In England, Wales and Northern Ireland, the limitation period is six years and this applies to the most common types of debt, including credit or store cards, gas or electric arrears, personal loans, council tax arrears, payday loans, benefit overpayments, rent arrears, catalogue payments or overdrafts.  There are, however, some exceptions:

  • Personal injury claims have a shorter limitation period of three years.
  • Mortgage shortfalls have a longer limitation period of twelve years for the capital (money borrowed) and six years for the interest charged on it.
  • Income tax, VAT and capital gains tax debts to HM Revenue and Customers have no limitation period which means HMRC can take you to court for the money owed even if it dates back many years.
  • If a creditor has already obtained a court judgement before the limitation period passed, the debt will never become statute barred.

In Scotland the limitation period for most types of debt is five years and this applies to credit and store cards, personal loans, utilities arrears, housing benefit overpayments, payday loans, catalogue payments and overdrafts.  The exceptions in Scotland are as follows:

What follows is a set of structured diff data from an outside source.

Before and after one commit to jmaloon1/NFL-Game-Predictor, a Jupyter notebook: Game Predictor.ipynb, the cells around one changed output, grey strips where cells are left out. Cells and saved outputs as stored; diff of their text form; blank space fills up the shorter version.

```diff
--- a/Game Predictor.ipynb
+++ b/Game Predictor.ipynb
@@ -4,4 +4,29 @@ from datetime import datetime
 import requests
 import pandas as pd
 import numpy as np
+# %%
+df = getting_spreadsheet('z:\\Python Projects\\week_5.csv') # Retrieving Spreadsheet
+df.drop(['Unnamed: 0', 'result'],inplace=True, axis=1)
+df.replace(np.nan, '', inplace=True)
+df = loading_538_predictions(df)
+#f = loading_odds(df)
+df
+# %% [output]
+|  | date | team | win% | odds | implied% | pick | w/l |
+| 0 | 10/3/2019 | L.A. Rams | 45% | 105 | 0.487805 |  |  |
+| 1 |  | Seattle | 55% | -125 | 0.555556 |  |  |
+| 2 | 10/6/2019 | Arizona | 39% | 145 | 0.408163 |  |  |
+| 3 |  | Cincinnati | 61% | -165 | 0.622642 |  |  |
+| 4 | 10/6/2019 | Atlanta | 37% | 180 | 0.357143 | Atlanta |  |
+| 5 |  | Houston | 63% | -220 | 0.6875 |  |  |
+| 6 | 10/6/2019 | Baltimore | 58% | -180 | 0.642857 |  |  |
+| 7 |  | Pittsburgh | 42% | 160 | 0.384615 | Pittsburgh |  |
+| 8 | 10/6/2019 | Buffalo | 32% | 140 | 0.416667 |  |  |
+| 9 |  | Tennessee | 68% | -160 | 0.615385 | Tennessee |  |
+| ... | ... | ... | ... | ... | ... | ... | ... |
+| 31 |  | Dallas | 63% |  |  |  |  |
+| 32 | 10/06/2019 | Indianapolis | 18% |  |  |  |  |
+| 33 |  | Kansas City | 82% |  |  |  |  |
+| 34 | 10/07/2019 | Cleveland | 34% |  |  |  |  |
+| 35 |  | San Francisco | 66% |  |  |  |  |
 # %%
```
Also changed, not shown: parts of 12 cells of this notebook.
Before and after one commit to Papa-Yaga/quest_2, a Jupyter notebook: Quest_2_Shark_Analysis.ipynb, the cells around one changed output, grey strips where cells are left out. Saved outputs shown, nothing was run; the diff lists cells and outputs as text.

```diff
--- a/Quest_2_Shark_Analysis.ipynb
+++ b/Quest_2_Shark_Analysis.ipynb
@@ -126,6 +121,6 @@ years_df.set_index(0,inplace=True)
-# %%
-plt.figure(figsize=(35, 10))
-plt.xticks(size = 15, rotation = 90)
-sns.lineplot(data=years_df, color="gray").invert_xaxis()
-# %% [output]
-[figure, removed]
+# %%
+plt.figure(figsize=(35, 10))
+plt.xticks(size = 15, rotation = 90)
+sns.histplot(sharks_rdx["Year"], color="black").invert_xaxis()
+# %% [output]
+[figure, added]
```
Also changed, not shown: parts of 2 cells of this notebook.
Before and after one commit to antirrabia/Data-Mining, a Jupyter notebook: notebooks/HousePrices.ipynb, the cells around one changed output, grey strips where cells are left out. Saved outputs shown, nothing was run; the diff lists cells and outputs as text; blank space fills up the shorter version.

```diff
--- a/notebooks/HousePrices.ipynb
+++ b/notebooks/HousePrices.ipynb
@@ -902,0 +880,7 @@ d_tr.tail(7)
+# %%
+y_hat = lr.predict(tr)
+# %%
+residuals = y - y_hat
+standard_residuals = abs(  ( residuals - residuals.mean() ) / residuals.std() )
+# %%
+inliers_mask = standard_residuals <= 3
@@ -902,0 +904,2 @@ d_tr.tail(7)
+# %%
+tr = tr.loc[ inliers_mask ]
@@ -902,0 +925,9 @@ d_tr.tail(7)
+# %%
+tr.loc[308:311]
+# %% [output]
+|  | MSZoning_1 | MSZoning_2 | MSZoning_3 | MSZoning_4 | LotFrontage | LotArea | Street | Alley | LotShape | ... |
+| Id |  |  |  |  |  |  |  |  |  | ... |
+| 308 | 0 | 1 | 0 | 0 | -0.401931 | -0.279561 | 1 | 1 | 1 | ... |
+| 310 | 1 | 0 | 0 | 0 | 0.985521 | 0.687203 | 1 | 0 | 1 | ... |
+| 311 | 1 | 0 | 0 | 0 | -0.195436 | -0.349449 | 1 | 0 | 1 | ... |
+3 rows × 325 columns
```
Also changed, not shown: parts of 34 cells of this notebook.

  • Mortgage shortfalls have a limitation period of 20 years for the capital, whilst the interest charge has a limitation period of five years.
  • Income tax, VAT, and capital gains tax debts to HMRC have no limitation period which means they can be enforced by court order at any time.
  • Council tax and some DWP benefit overpayments have a limitation period of 20 years.
  • If the creditor has already obtained a decree before the end of the limitation period, the debt cannot be extinguished.